New Delhi: Manmohan Singh may or may not write an autobiography depending on whether he felt exited to do it, the former prime minister’s daughter Daman Singh said here Sunday.
Asked if she would suggest Manmohan Singh to pen his memoir, Daman Singh said her father had a mind of his own and she need not persuade him.
“Whether he writes (an autobiography) would depend on whether he feels it would be an exciting thing to do,” Daman Singh said during the launch of her book “Strictly Personal” at the India Habitat Centre here.
She said the book traces the journey of the former prime minister and his wife Gursharan Kaur’s life from the 1930s to 2004.
“It portrays my parents’ ideas, opinions, beliefs and values, how these were formed and how these changed,” she said.
Daman Singh said she was both affectionate and honest while writing the book.

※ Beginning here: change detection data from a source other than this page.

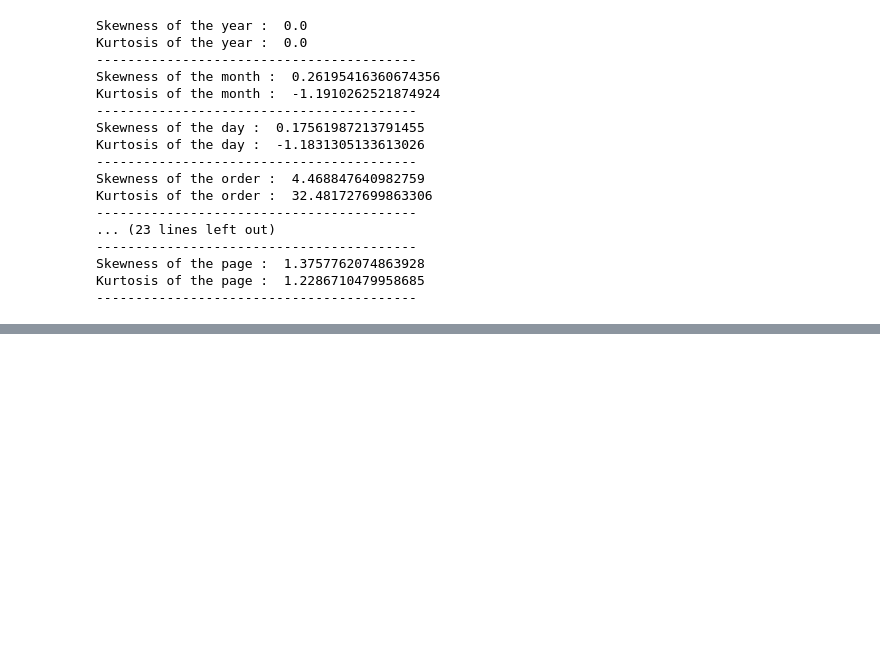
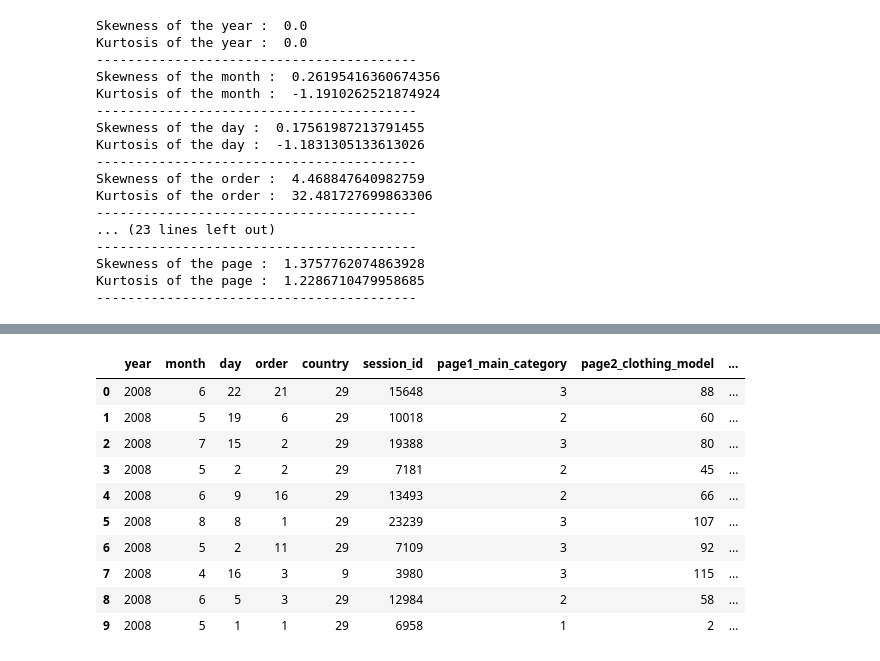
Before and after one commit to Kamalesh-Gandhi/Customer-Segmentation-Analysis-Forecast-Model, a Jupyter notebook: Notebooks/test.ipynb, the cells around one changed output, grey strips where cells are left out. Cells and saved outputs as stored; diff of their text form; code cells hidden in the pictures; blank space fills up the shorter version.

```diff
--- a/Notebooks/test.ipynb
+++ b/Notebooks/test.ipynb
@@ -323,0 +435,14 @@ NameError: name 'df' is not defined
+# %%
+df.head(10)
+# %% [output]
+|  | year | month | day | order | country | session_id | page1_main_category | page2_clothing_model | ... |
+| 0 | 2008 | 6 | 22 | 21 | 29 | 15648 | 3 | 88 | ... |
+| 1 | 2008 | 5 | 19 | 6 | 29 | 10018 | 2 | 60 | ... |
+| 2 | 2008 | 7 | 15 | 2 | 29 | 19388 | 3 | 80 | ... |
+| 3 | 2008 | 5 | 2 | 2 | 29 | 7181 | 2 | 45 | ... |
+| 4 | 2008 | 6 | 9 | 16 | 29 | 13493 | 2 | 66 | ... |
+| 5 | 2008 | 8 | 8 | 1 | 29 | 23239 | 3 | 107 | ... |
+| 6 | 2008 | 5 | 2 | 11 | 29 | 7109 | 3 | 92 | ... |
+| 7 | 2008 | 4 | 16 | 3 | 9 | 3980 | 3 | 115 | ... |
+| 8 | 2008 | 6 | 5 | 3 | 29 | 12984 | 2 | 58 | ... |
+| 9 | 2008 | 5 | 1 | 1 | 29 | 6958 | 1 | 2 | ... |
```
Also changed, not shown: parts of 24 cells of this notebook, 13 other files.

“There was no intention to put my parents on a pedestal and shower praises on them,” she said.
She said the book talks not just about the two individuals but about the journey of India through independence.

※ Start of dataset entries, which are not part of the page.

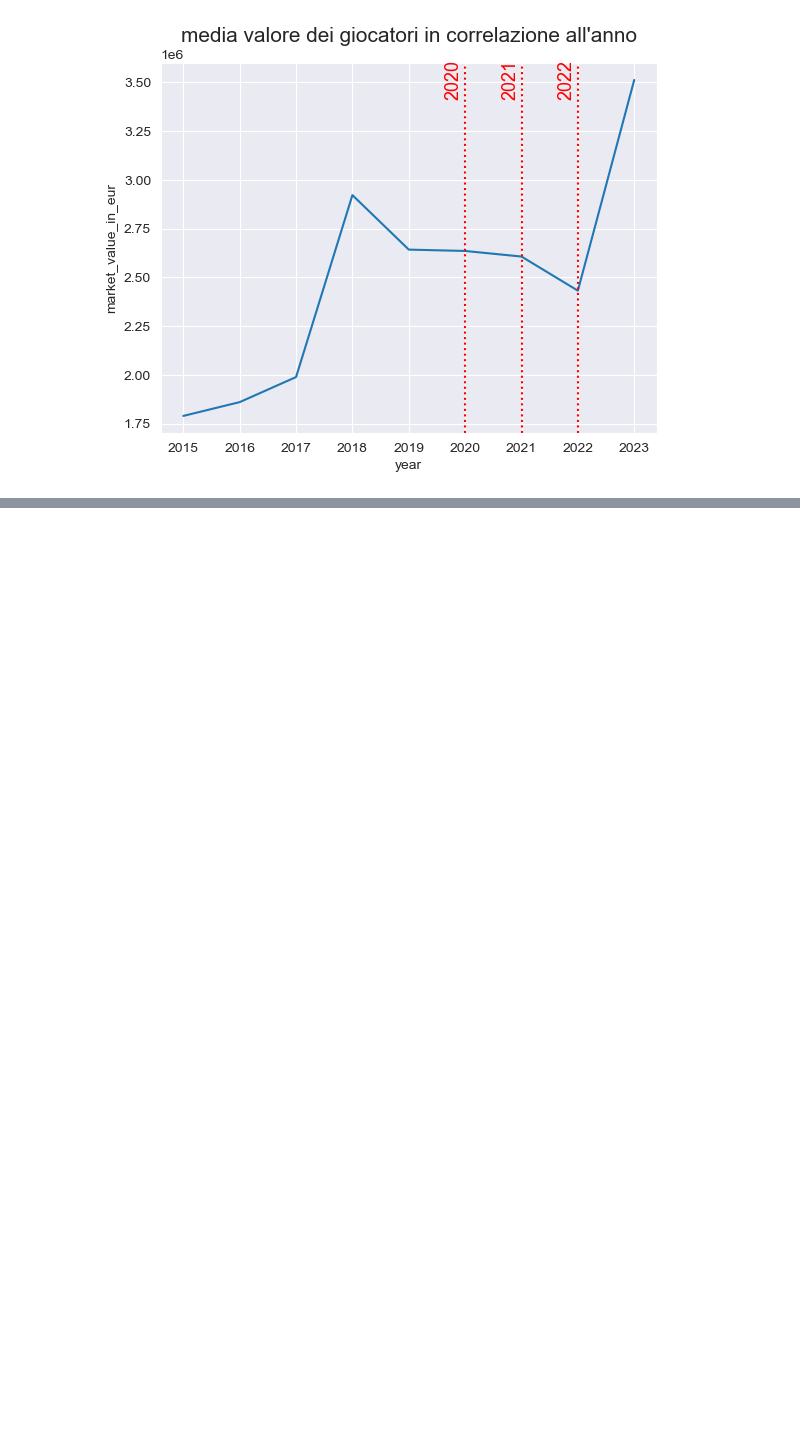
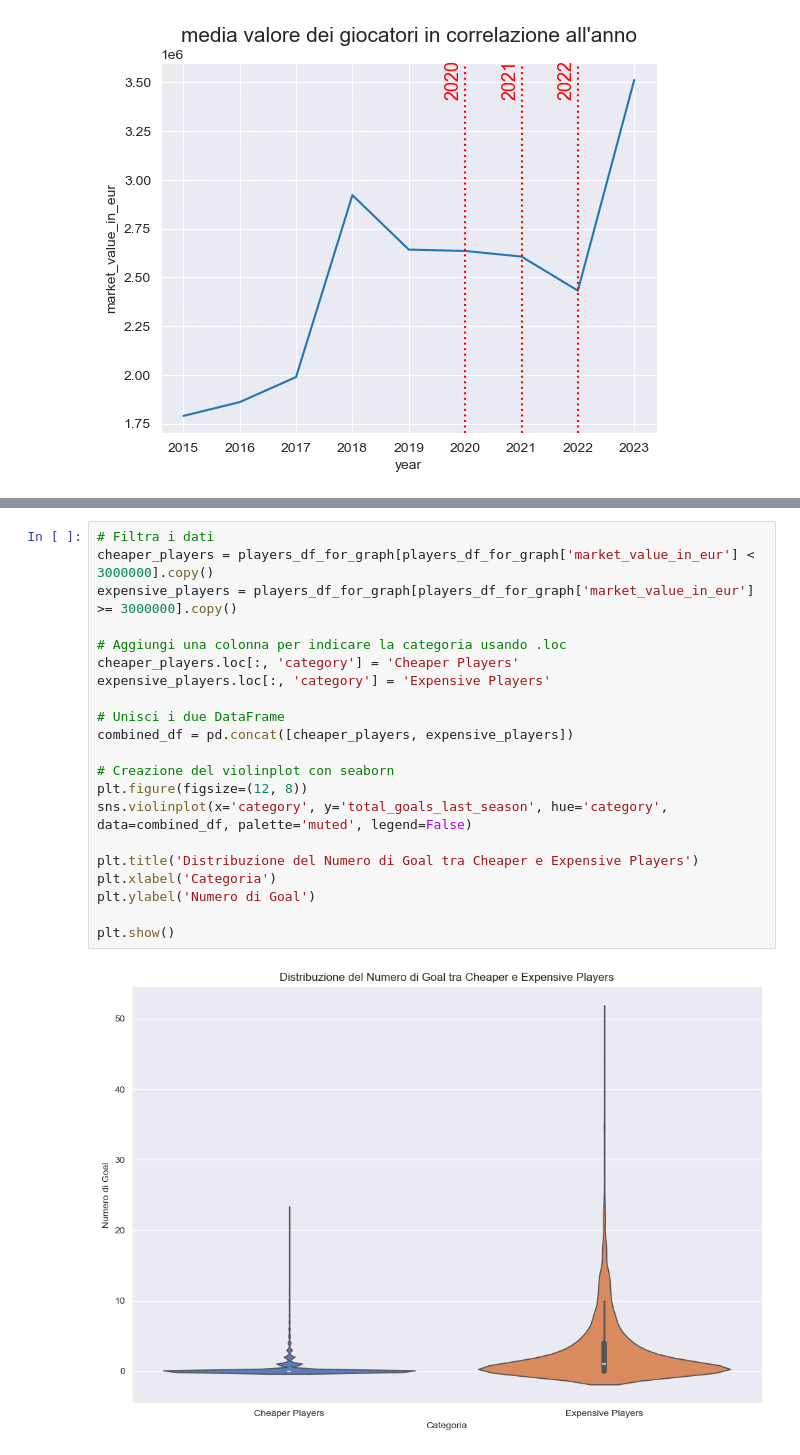
Before and after one commit to IUM-TWEB/Footbrawl, a Jupyter notebook: DataAnalytics/covid-19.ipynb, the cells around one changed output, grey strips where cells are left out. Drawn from its saved outputs; the diff is of its cells as text; blank space fills up the shorter version.

```diff
--- a/DataAnalytics/covid-19.ipynb
+++ b/DataAnalytics/covid-19.ipynb
@@ -30,0 +126,23 @@ Text(0.5, 1.0, "media valore dei giocatori in correlazione all'anno")
+# %%
+# Filtra i dati
+cheaper_players = players_df_for_graph[players_df_for_graph['market_value_in_eur'] < 3000000].copy()
+expensive_players = players_df_for_graph[players_df_for_graph['market_value_in_eur'] >= 3000000].copy()
+
+# Aggiungi una colonna per indicare la categoria usando .loc
+cheaper_players.loc[:, 'category'] = 'Cheaper Players'
+expensive_players.loc[:, 'category'] = 'Expensive Players'
+
+# Unisci i due DataFrame
+combined_df = pd.concat([cheaper_players, expensive_players])
+
+# Creazione del violinplot con seaborn
+plt.figure(figsize=(12, 8))
+sns.violinplot(x='category', y='total_goals_last_season', hue='category', data=combined_df, palette='muted', legend=False)
+
+plt.title('Distribuzione del Numero di Goal tra Cheaper e Expensive Players')
+plt.xlabel('Categoria')
+plt.ylabel('Numero di Goal')
+
+plt.show()
+# %% [output]
+[figure, added]
```
Also changed, not shown: parts of 20 cells of this notebook.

“The book is not just about two individuals but it also talks about the times of the 1930s… story of an India that was divided but got freedom… struggle of a nation to move ahead,” she said.
“Something that was done with courage, conviction, and sometimes confusion, the book portrays my parents, their ideas, values, belief… how these form and how they change,” she said.

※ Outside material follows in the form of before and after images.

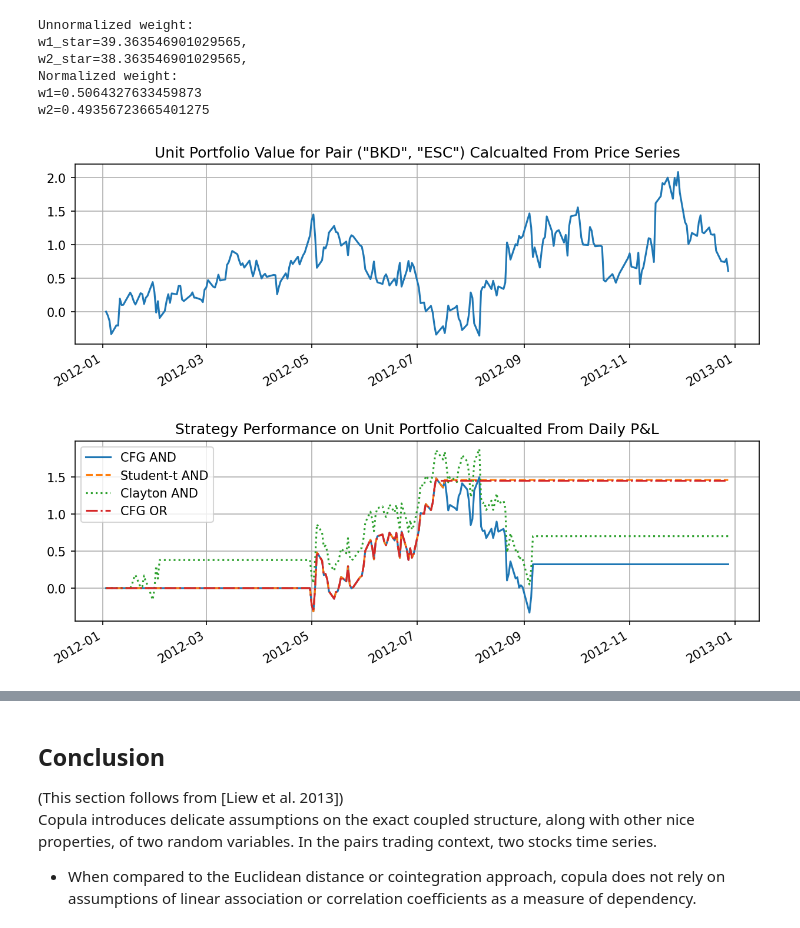
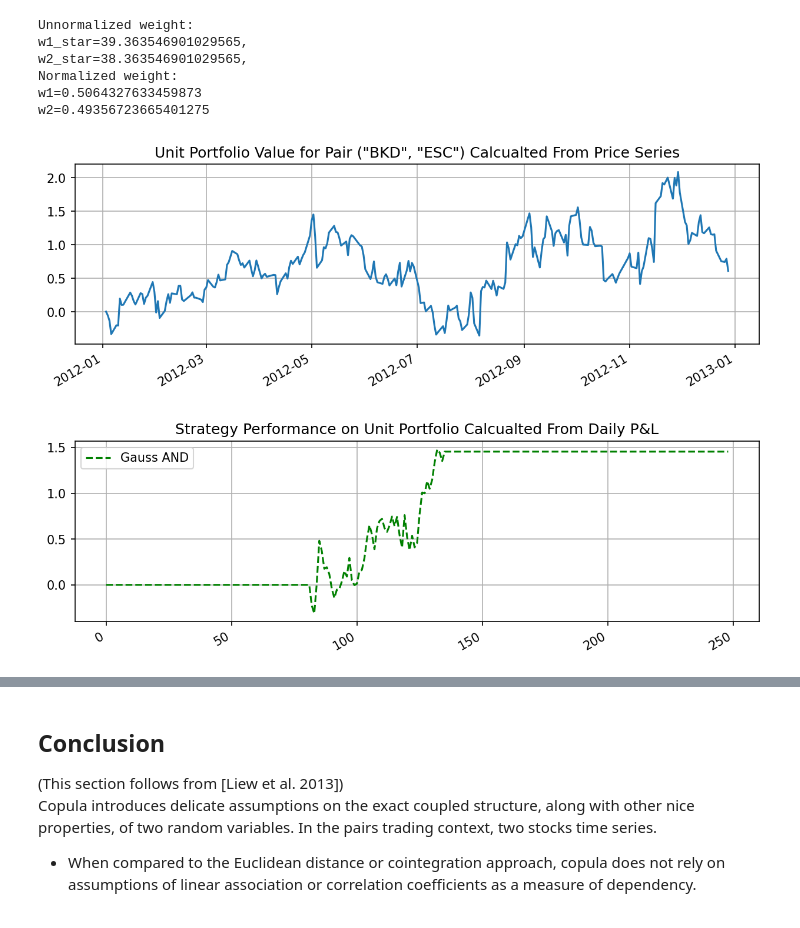
Before and after one commit to hudson-and-thames/arbitrage_research, a Jupyter notebook: Copula Approach/Copula_Strategy_Basic.ipynb, the cells around one changed output, grey strips where cells are left out. Saved outputs shown, nothing was run; the diff lists cells and outputs as text; code cells hidden in the pictures.

```diff
--- a/Copula Approach/Copula_Strategy_Basic.ipynb
+++ b/Copula Approach/Copula_Strategy_Basic.ipynb
@@ -408,2 +527,11 @@ positions_cfg_or[0] = 0
+# %%
+# Following a logic of one open trade at a time - using the first trade
+open_time = list(closed_trades_gauss.keys())[0]
+close_time = list(closed_trades_gauss.values())[0]['t1']
+position = list(closed_trades_gauss.values())[0]['side']
+
+# Creating dataframe for viaualization
+positions_gauss = pd.DataFrame(0, index=prices_test.index, columns=['Gauss Positions'])
+positions_gauss[(open_time < positions_gauss.index) & (positions_gauss.index< close_time)] = position
 # %%
 # Plotting generated positions
@@ -490,39 +603,30 @@ w2=0.49356723665401275
 # %%
 # 2. Calculating Portfolio Series and daily P&L
 portfolio_prices = w1 * prices_test['BKD'] - w2 * prices_test['ESC']
 portfolio_pnl = np.diff(portfolio_prices, prepend=0)
 
 # 3. Plotting portfolio prices
 fig, ax = plt.subplots(figsize=(10,3), dpi=150)
 ax.plot(portfolio_prices)
 ax.title.set_text('Unit Portfolio Value for Pair ("BKD", "ESC") Calcualted From Price Series')
 ax.grid()
 fig.autofmt_xdate()
 plt.show()
 
 # 4. Calculating strategy daily P&L
-pnl_cfg = portfolio_pnl * positions_cfg
-pnl_t = portfolio_pnl * positions_t
-pnl_clayton = portfolio_pnl * positions_clayton
-pnl_cfg_or = portfolio_pnl * positions_cfg_or
-equity_cfg = pnl_cfg.cumsum()
-equity_t = pnl_t.cumsum()
-equity_clayton = pnl_clayton.cumsum()
-equity_cfg_or = pnl_cfg_or.cumsum()
+pnl_gauss = portfolio_pnl * positions_gauss.values.T
+equity_gauss = pnl_gauss.cumsum()
 
 fig, ax = plt.subplots(figsize=(10,3), dpi=150)
-ax.plot(equity_cfg, label='CFG AND')
-ax.plot(equity_t, '--', label=r'Student-t AND')
-ax.plot(equity_clayton, ':', label=r'Clayton AND')
-ax.plot(equity_cfg_or, '-.', label='CFG OR')
+ax.plot(equity_gauss, '--', color='g',label=r'Gauss AND')
 ax.title.set_text('Strategy Performance on Unit Portfolio Calcualted From Daily P&L')
 ax.grid()
 fig.autofmt_xdate()
 ax.legend()
 plt.show()
 # %% [output]
 [figure]
-[figure, old version]
+[figure, new version]
 # %% [markdown]
 ### 4. Possible Issues Discussion
 
```
Also changed, not shown: parts of 41 cells of this notebook.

Confessing that she did not want the book to be published so long as her father was in office, Daman Singh said it began with events unfolding in the 1930s and ends in 2004, when Manmohan Singh became prime minister.
“I told my publishers there would be no masala, no secrets, no sensation,” Daman Singh said.
She said the biggest challenge in compiling the book was to understand and write about economics, a subject which is integral to her father’s life.
“Being a non-economist, it was hard to talk about economics with my father and it was harder to write what he said,” Daman Singh said.
She said Vikram Seth and M.J. Akbar inspired her as a writer during the course of the book.